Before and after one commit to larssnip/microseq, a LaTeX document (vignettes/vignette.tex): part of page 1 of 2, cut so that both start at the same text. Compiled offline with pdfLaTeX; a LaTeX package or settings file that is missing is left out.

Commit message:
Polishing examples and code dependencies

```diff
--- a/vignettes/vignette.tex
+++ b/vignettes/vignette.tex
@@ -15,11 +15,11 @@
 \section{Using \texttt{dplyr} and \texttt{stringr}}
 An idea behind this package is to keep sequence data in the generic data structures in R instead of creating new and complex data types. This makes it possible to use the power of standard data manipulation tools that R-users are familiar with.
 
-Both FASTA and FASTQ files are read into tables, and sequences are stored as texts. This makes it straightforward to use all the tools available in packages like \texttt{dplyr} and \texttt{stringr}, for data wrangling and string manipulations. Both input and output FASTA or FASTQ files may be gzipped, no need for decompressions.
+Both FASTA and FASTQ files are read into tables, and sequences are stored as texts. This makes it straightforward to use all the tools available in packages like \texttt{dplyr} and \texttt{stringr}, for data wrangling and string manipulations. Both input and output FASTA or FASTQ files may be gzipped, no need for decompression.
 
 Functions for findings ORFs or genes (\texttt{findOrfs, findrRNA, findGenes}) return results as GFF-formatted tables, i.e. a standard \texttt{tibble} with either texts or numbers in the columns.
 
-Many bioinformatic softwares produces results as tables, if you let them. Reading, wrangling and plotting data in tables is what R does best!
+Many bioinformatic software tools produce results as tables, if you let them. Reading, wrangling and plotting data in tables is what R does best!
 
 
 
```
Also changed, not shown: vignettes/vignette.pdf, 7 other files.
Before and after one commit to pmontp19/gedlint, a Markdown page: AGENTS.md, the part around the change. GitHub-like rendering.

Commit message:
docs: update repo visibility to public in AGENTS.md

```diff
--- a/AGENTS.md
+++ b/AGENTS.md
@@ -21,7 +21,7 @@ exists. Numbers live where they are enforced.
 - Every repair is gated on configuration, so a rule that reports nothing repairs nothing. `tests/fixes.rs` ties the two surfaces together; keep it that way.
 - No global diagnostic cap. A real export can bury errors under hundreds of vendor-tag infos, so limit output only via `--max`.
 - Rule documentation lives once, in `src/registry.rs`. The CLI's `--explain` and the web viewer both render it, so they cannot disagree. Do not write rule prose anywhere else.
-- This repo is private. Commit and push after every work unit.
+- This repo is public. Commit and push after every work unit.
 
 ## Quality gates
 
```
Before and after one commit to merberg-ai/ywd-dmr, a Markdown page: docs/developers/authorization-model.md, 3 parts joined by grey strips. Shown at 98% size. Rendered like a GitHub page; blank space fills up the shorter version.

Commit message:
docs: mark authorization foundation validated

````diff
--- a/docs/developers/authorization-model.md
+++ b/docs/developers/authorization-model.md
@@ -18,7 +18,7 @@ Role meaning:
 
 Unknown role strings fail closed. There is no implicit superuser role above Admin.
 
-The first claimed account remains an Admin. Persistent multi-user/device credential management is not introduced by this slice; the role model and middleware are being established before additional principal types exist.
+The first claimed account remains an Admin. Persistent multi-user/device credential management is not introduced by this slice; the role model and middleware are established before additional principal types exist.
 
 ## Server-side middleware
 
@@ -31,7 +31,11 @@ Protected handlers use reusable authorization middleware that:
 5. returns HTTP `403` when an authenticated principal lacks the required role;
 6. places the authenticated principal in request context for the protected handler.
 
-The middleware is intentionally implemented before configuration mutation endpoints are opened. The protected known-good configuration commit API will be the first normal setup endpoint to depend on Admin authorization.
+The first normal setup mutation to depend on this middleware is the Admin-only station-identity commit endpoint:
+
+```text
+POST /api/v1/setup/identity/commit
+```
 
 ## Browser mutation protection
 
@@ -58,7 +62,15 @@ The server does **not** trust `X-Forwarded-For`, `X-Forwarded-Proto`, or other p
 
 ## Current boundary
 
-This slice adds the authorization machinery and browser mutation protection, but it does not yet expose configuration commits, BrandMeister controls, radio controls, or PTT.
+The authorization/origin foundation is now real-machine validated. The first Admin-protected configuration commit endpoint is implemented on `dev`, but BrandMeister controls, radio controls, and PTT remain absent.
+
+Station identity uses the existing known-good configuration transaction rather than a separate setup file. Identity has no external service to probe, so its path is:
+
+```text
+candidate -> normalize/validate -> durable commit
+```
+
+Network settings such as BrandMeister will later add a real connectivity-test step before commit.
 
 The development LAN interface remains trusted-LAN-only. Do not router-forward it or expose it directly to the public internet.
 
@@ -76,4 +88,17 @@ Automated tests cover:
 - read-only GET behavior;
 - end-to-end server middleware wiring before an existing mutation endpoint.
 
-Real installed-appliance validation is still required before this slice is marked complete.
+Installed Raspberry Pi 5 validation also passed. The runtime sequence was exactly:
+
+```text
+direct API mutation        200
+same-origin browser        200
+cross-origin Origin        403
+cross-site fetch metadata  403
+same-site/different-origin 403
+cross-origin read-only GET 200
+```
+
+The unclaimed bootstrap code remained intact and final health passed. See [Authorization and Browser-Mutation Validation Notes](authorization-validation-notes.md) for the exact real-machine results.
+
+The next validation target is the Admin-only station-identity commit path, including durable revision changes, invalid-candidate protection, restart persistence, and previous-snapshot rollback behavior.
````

Problem to work on: If a line in the records has the word "vignette", copy that line.

Answer to this problem:
Before and after one commit to larssnip/microseq, a LaTeX document (vignettes/vignette.tex): part of page 1 of 2, cut so that both start at the same text. Compiled offline with pdfLaTeX; a LaTeX package or settings file that is missing is left out.
--- a/vignettes/vignette.tex
+++ b/vignettes/vignette.tex
Also changed, not shown: vignettes/vignette.pdf, 7 other files.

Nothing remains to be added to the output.